 9.   Race, Class, Coates and the Left: Joe Ramsey, Gregory Meyerson. (Contact Joe Ramsey: We would request that in addition to becoming familiar with Coates' blockbuster, Between the World and Me, reading group participants read the critical response to Coates' book by Cedric Johnson, published at Jacobin Magazine, and Coates' reply to Johnson.  Also, we would encourage reading group participants to also examine the following two essays: Loic Wacquant: "Class, Race, and Hyper-Incarceration in Revanchist America" and Chris Chen's essay on the dialectic of racialization and capitalist exploitation.


10.  Glen Coulthard, Colonial Capitalism, and the Politics of Recognition: Justin Paulson: (Contact Jusin Paulson: JustinPaulson@cunet.carleton.caRequired Texts: Glen Sean Coulthard, Red Skin, White Masks: Rejecting the Colonial Politics of Recognition (Minnesota, 2014). Marx, Capital, vol. I, part VIII (chapters 26-32). Optional Texts: Kevin Anderson, Marx at the Margins (Chicago, 2010), chapter 6: "Late writings on non-western and pre-capitalist societies", pp. 196-236 (especially 196-208).

 11.  The Histories and Horizons of Affirmation: Joseph Ren, Brendan Higgins. (Contact Joseph Ren: (Prioritized Readings: Parts 1 and 2 and the Afterword from "A History of Separation" in Endnotes 4.) Texts:  A History of Separation (Intro)Part One,  Part Two, Part ThreePart FourPart Five, AfterwordSecondary Reading: Jodi Dean, Crowds and Party (Introduction)

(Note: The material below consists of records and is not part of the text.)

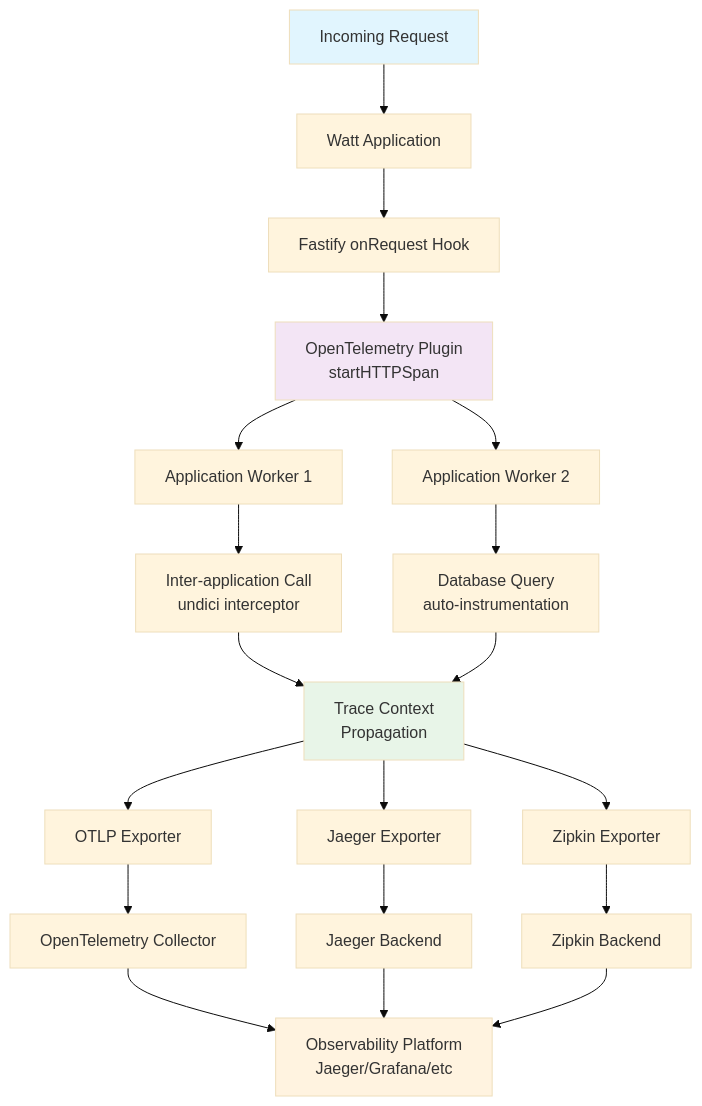
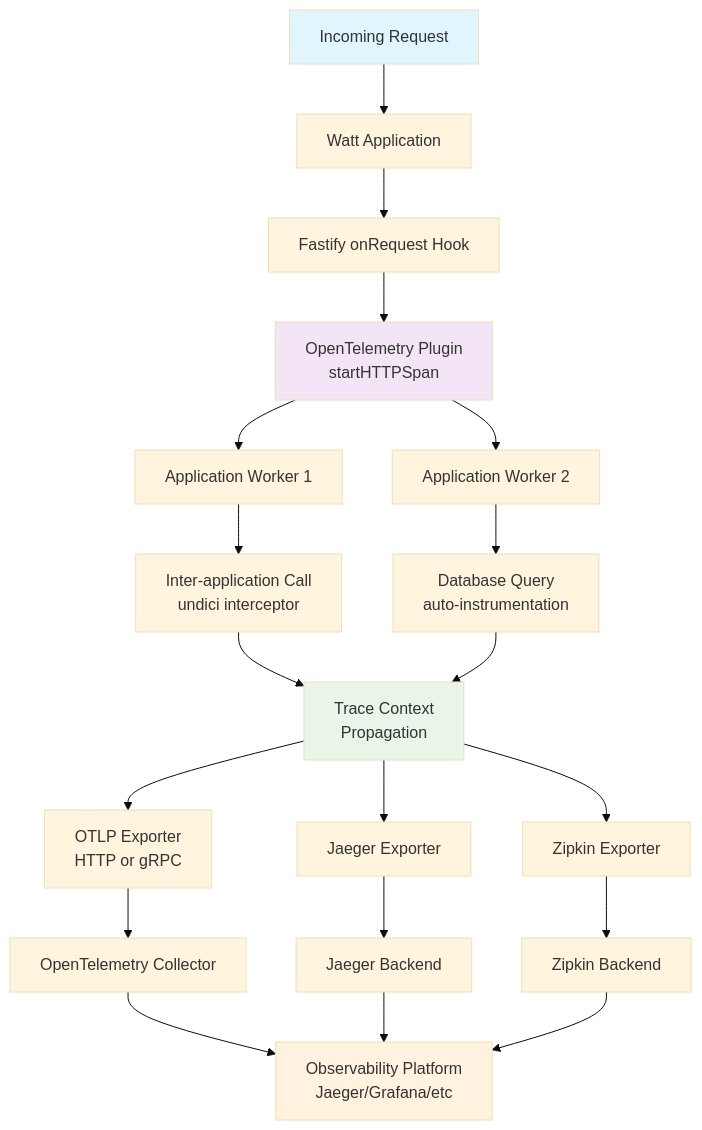
One commit to platformatic/platformatic changed the second of 4 diagrams in docs/reference/troubleshooting.md. Above: the diagram before and after it, drawn with Mermaid (base theme). The commit also changed 43 other files, not shown here.

First line of the commit message:
feat(telemetry): add OTLP gRPC transport option (#4769)

````diff
--- a/docs/reference/troubleshooting.md
+++ b/docs/reference/troubleshooting.md
@@ -381,32 +381,32 @@
 ```mermaid
 graph TD
     A[Incoming Request] --> B[Watt Application]
     B --> C[Fastify onRequest Hook]
     C --> D[OpenTelemetry Plugin<br/>startHTTPSpan]
 
     D --> E[Application Worker 1]
     D --> F[Application Worker 2]
 
     E --> G[Inter-application Call<br/>undici interceptor]
     F --> H[Database Query<br/>auto-instrumentation]
 
     G --> I[Trace Context<br/>Propagation]
     H --> I
 
-    I --> J[OTLP Exporter]
+    I --> J[OTLP Exporter<br/>HTTP or gRPC]
     I --> K[Jaeger Exporter]
     I --> L[Zipkin Exporter]
 
     J --> M[OpenTelemetry Collector]
     K --> N[Jaeger Backend]
     L --> O[Zipkin Backend]
 
     M --> P[Observability Platform<br/>Jaeger/Grafana/etc]
     N --> P
     O --> P
 
     style A fill:#e1f5fe
     style D fill:#f3e5f5
     style I fill:#e8f5e8
     style P fill:#fff3e0
 ```
````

12.  Primitive Accumulation and Ecosocialism: Robert Collins, Kathryn J. Prottengeier (Contact Kathryn J. Prottengeier: (Prioritized readings: 19 pages from Michael Löwy's Ecosocialism, and 25 pages from John Bellamy Foster's Marx's Ecology.) Texts:  Michael LöwyEcosocialism: A Radical Alternative to Capitalist Catastrophe. John Bellamy Foster, Marx’s Ecology: Materialism and Nature

13. Race, Class and Capitalism Today: Jaafar Aksikas, Don Hedrick, Barbara Foley and Annika Marie (Contact: jaksikas@colum.eduTexts: Adolph Reed, Jr., “Unraveling the Relation of Race and Class in American Politics”. Ellen Meiksins Wood, “Class Race and Capitalism”. Maurice Zeitlin, On the ‘Confluence of Race and Class’ in America. Steven Gregory, “The ‘Paradoxes’ of Misplaced Concreteness: Thinking Through the State”. Adolph Reed, Jr., “Rejoiner”. All texts available here.